ACTION ITEM — Work out how many lines in the entries below include the word "fill", and give only that figure.

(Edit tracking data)
-- -- --
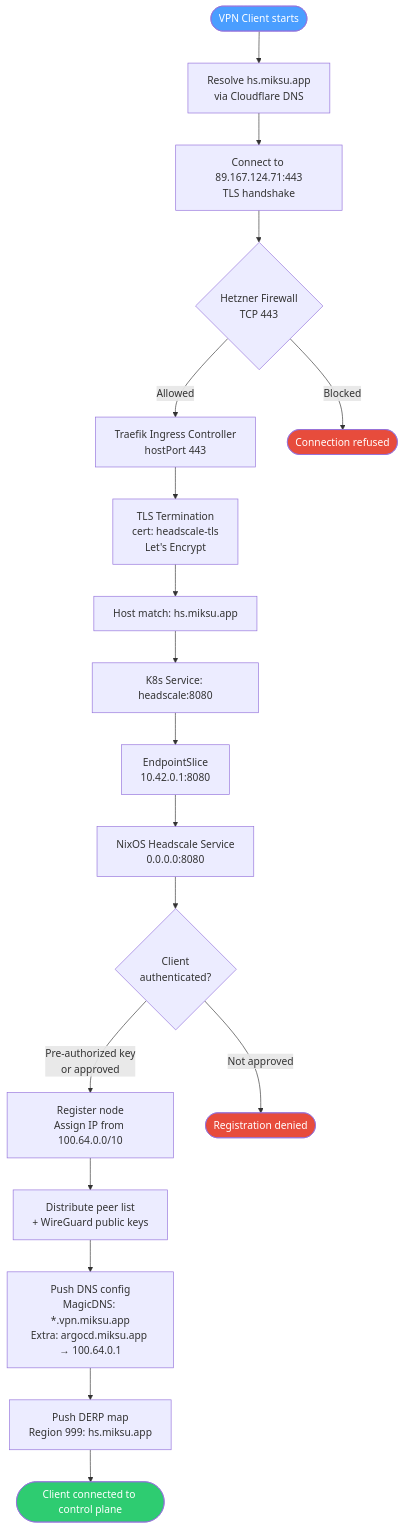
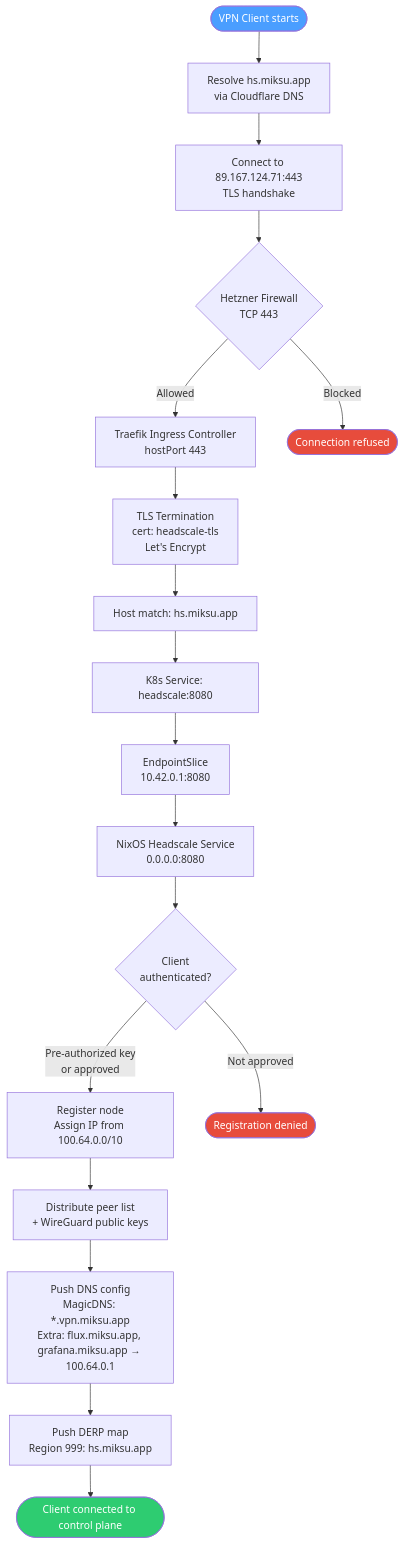
One commit to MikaelSiidorow/systems changed the second of 4 diagrams in docs/headscale-network-diagram.md. Above: the diagram before and after it, drawn with Mermaid. The commit also changed other lines of this file and 22 other files, not shown here.

````diff
--- a/docs/headscale-network-diagram.md
+++ b/docs/headscale-network-diagram.md
@@ -73,29 +73,29 @@
 ```mermaid
 flowchart TD
     START([VPN Client starts]) --> DNS[Resolve hs.miksu.app<br/>via Cloudflare DNS]
     DNS --> CONNECT[Connect to 89.167.124.71:443<br/>TLS handshake]
 
     CONNECT --> HFW{Hetzner Firewall<br/>TCP 443}
     HFW -->|Allowed| TRAEFIK[Traefik Ingress Controller<br/>hostPort 443]
     HFW -->|Blocked| REJECT([Connection refused])
 
     TRAEFIK --> TLS[TLS Termination<br/>cert: headscale-tls<br/>Let's Encrypt]
     TLS --> MATCH[Host match: hs.miksu.app]
     MATCH --> K8S_SVC[K8s Service: headscale:8080]
     K8S_SVC --> ENDPOINT[EndpointSlice<br/>10.42.0.1:8080]
     ENDPOINT --> HEADSCALE[NixOS Headscale Service<br/>0.0.0.0:8080]
 
     HEADSCALE --> AUTH{Client<br/>authenticated?}
     AUTH -->|Pre-authorized key<br/>or approved| REGISTER[Register node<br/>Assign IP from 100.64.0.0/10]
     AUTH -->|Not approved| DENY([Registration denied])
 
     REGISTER --> PEERLIST[Distribute peer list<br/>+ WireGuard public keys]
-    PEERLIST --> DNSCONFIG[Push DNS config<br/>MagicDNS: *.vpn.miksu.app<br/>Extra: argocd.miksu.app → 100.64.0.1]
+    PEERLIST --> DNSCONFIG[Push DNS config<br/>MagicDNS: *.vpn.miksu.app<br/>Extra: flux.miksu.app, grafana.miksu.app → 100.64.0.1]
     DNSCONFIG --> DERP_MAP[Push DERP map<br/>Region 999: hs.miksu.app]
     DERP_MAP --> CONNECTED([Client connected to control plane])
 
     style START fill:#4a9eff,color:#fff
     style CONNECTED fill:#2ecc71,color:#fff
     style REJECT fill:#e74c3c,color:#fff
     style DENY fill:#e74c3c,color:#fff
 ```
````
-- -- --
RESPONSE BOX — 4